If you are a U.S. citizen engaged to a foreign citizen and you are considering marriage, the K-1 visa is likely your best choice for bringing your fiancee to the U.S. to live permanently with you (in fact, it was created exactly for persons in your situation). The K1 Visa allows you to bring your fiancee to America for a period of 90 days, during which time your fiancee must either marry you or return to her home country. No extensions of the time period are permitted. You and your fiancee are not required to marry if things don’t work out according to your expectations. If you do not marry your fiancee, she will not be permitted to lawfully remain in the U.S. or obtain permanent residence or other immigration status while in the U.S. Your fiancee will not be precluded from receiving another visa in the future if she returns to her home country in a timely manner.
Permanent residents of the United States are not eligible to file for a K-1 visa.
In order to qualify for a Fiancee Visa, you must meet the following main requirements:

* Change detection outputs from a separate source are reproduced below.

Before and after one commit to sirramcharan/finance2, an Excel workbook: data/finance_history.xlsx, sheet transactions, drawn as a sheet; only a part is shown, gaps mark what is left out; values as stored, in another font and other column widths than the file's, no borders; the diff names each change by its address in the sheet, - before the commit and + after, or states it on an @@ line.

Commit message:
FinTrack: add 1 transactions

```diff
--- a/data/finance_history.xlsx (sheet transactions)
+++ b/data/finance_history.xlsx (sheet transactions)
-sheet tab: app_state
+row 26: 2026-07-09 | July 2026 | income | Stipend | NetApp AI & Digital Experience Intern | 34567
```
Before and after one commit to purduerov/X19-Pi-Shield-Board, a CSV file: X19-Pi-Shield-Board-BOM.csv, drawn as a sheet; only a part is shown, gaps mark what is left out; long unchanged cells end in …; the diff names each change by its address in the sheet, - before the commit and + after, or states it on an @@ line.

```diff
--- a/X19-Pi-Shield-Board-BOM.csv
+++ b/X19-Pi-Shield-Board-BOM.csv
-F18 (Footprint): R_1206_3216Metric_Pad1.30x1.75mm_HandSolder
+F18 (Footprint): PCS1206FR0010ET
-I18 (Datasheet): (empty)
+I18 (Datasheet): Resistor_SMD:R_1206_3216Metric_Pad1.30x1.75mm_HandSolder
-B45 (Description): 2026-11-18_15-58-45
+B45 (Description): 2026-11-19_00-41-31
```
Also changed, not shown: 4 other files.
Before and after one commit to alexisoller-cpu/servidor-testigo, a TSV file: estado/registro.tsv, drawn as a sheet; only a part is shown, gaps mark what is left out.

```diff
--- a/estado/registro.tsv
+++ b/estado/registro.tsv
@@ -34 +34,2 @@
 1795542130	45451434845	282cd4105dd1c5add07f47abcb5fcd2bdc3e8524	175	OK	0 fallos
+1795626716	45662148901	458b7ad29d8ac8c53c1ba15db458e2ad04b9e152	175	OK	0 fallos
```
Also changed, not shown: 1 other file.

There is a provision in the law that may exempt the petitioner from the meeting requirement “if it is established that compliance would result in extreme hardship to the petitioner or that compliance would violate strict and long-established customs of the K-1 beneficiary’s foreign culture or social practice, as where marriages are traditionally arranged by the parents of the contracting parties and the prospective bride and groom are prohibited from meeting subsequent to the arrangement and prior to the wedding day.” INA § 214.2(k)(2). Unfortunately, such waivers are very rarely granted by the USCIS. The “extreme hardship” exception has been interpreted by the USCIS to mean something very close to “impossible”. It generally is available only to people who are so disabled that they can’t fly at all, but even this is not a certainty.. As for the second grounds for a waiver, very few people qualify for this exception, and those that do often have a difficult time proving it to the government’s satisfaction.
To begin the Fiancee Visa process, the petitioner must first submit a fiancée petition to the USCIS in the U.S. The petitioner and fiancee will need to file numerous forms and documents with the USCIS in order to prove that the petitioner and fiancee qualify for the K1 Fiancee Visa. The waiting time for the USCIS to approve a K1 visa can be anywhere from two weeks to several months, depending on the backlog of similar cases pending approval in the USCIS Regional Center. Delays are often caused by petitioners being unaware of the requirements and making an error in the petition, which typically doubles the normal waiting time for visa approval. An error in the petition will cause the USCIS to send the petitioner a Request for Additional Evidence (“RFE”), asking for more documents or clarification.
Once approval has been received, the case is transferred to the Department of State’s National Visa Center where a background check is begun on the fiancee. The NVC then forwards the case file to the U.S. Embassy or Consulate having jurisdiction over the fiancee’s petition. Once the documents have been received by the Embassy, and the State Department’s background check on the fiancee has been concluded, the fiancee will be instructed to undergo a medical examination at a designated local clinic, and to appear at the U.S. Embassy for presentation of several new forms and numerous supporting documents and to undergo an interview with an Embassy Consular Official. If the paperwork is all correct, and there are no problems in the interview, the visa will be issued on the same day as the interview or, in some embassies, in the week following the interview. The fiancee is then free to travel immediately and directly to the United States. The total processing time can be as little as 90 days.
The K-1 visa is a highly reliable visa if done correctly. Nonetheless, about half of fiancees fail to receive their visa on the day of interview (our firm has a 100% success rate for first day issuance,). Failure to issue the visa on the day of the interview can lead to lengthy and grueling delays, and possible return of the petition to the USCIS for “administrative review” and possible revocation. Some of the more common issues that can lead, alone or in combination with other problems, to a delay or denial if not handled correctly are:
A Fiancee Visa is a temporary visa, but one that can be readily converted to a permanent visa after the marriage occurs in the U.S. Once married, the U.S. citizen can obtain conditional permanent residence status for his/her new spouse by filing an I-485 petition with the U.S. government. Several months later (the length of the wait varies considerably on where you live in the country) the couple is called into the local USCIS office for an interview, and a two year “conditional” permanent residence card is issued shortly thereafter. One year and nine months after the conditional permanent residence card was issued by the USCIS, the couple may apply to remove the condition and receive a 10 year permanent residence card. Three years after the foreign born spouse received her first green card, she is eligible for citizenship.